The mariner gives his post to the review of a book by Vishaan Chakrabarti .
Following is an excerpt related to the power of cities to lift us from an agricultural society that continues to dominate its influence beyond its true value. In recent posts, the mariner has suggested that the way to the future power of the United States is to recognize the power of states and cities as the future owners of economy – and the answer to the recession is state and city political energy.
In A Country of Cities, author Vishaan Chakrabarti argues that well-designed cities are the key to solving America’s great national challenges: environmental degradation, unsustainable consumption, economic stagnation, rising public health costs and decreased social mobility.
If we develop them wisely in the future, our cities can be the force leading us into a new era of progressive and prosperous stewardship of our nation. In compelling chapters, Chakrabarti brings us a wealth of information about cities, suburbs and exurbs, looking at how they developed across the 50 states and their roles in prosperity and globalization, sustainability and resilience, and health and joy.

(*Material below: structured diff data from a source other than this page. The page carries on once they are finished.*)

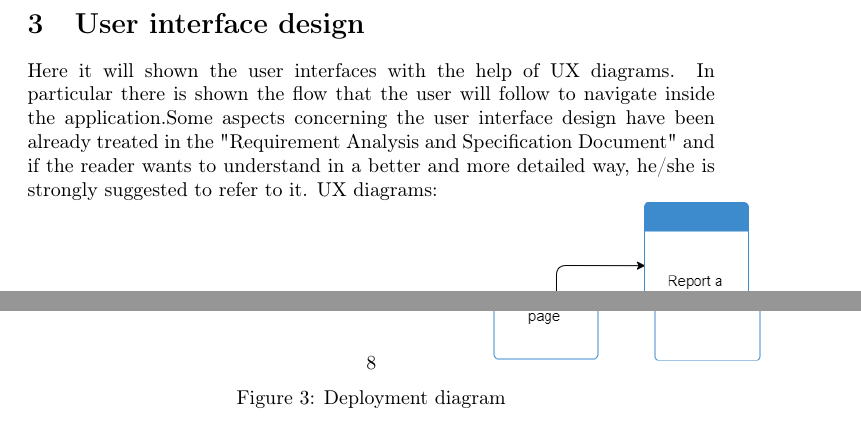
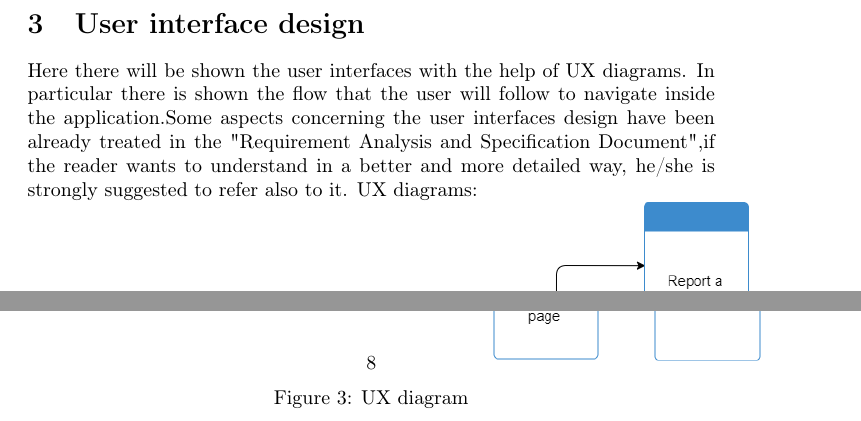
Before and after one commit to Dany97/MassiniNicolo, a LaTeX document (DD/DD.tex): two parts of page 9 of 9, joined at a grey line, cut so that both start at the same text. Compiled offline with pdfLaTeX.

Commit message:
update of missing part

```diff
--- a/DD/DD.tex
+++ b/DD/DD.tex
@@ -84,11 +84,13 @@ The other server deals with the managing of the requests by the private users or
 
 \begin{figure}[h]
 	\section{User interface design}
-Here it will shown the user interfaces with the help of UX diagrams. In particular there is shown the flow that the user will follow to navigate inside the application.Some aspects concerning the user interface design have been already treated in the "Requirement Analysis and Specification Document" and if the reader wants to understand in a better and more detailed way, he/she is strongly suggested to refer to it.
+Here there will be shown the user interfaces with the help of UX diagrams. In particular there is shown the flow that the user will follow to navigate inside the application.Some aspects concerning the user interfaces design have been already treated in the "Requirement Analysis and Specification Document",if the reader wants to understand in a better and more detailed way, he/she is strongly suggested to refer also to it.
 UX diagrams:\\
 	\includegraphics[scale=0.48]{Diagrams/UX diagram.png}
-	\caption{Deployment diagram}
+	\caption{UX diagram}
 \end{figure}
 \FloatBarrier
 
+
+
 \end{document}
```
Also changed, not shown: DD/DD.pdf.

Counter to what you might think, American cities today are growing faster than their suburban counterparts for the first time since the 1920s. If we can intelligently increase the density of our cities as they grow and build the transit systems, schools, parks and other infrastructure to support them, Chakrabarti shows us how both job opportunities and an improved, sustainable environment are truly within our means.
In this call for an urban America, he illustrates his argument with numerous infographics illustrating provocative statistics on issues as disparate as rising childhood obesity rates, ever-lengthening automobile commutes and government subsidies that favor highways over mass transit. The book closes with an eloquent manifesto that rallies us to build “a Country of Cities,” to turn a country of highways, houses and hedges into a country of trains, towers and trees.
The mariner advises that the solutions, while true to the dilemma of cities, does not encompass the global conflicts that confront the nation.
Vishaan Chakrabarti is the director of Columbia University’s Center for Urban Real Estate (CURE). In March 2012, Chakrabarti became a partner at SHoP Architects, where he will be working on such projects as the Atlantic Yards development in Brooklyn. An architect and planner, Chakrabarti has worked in both the public and private sectors: as a top executive at Related Companies; a director at the New York City Planning Commission; an associate partner at Skidmore, Owings & Merrill; a transportation planner for the Port Authority of New York and New Jersey.
The mariner urges that you consider reading this book or at least consider the political power that exists within states and especially cities while the Federal Government struggles with a solution.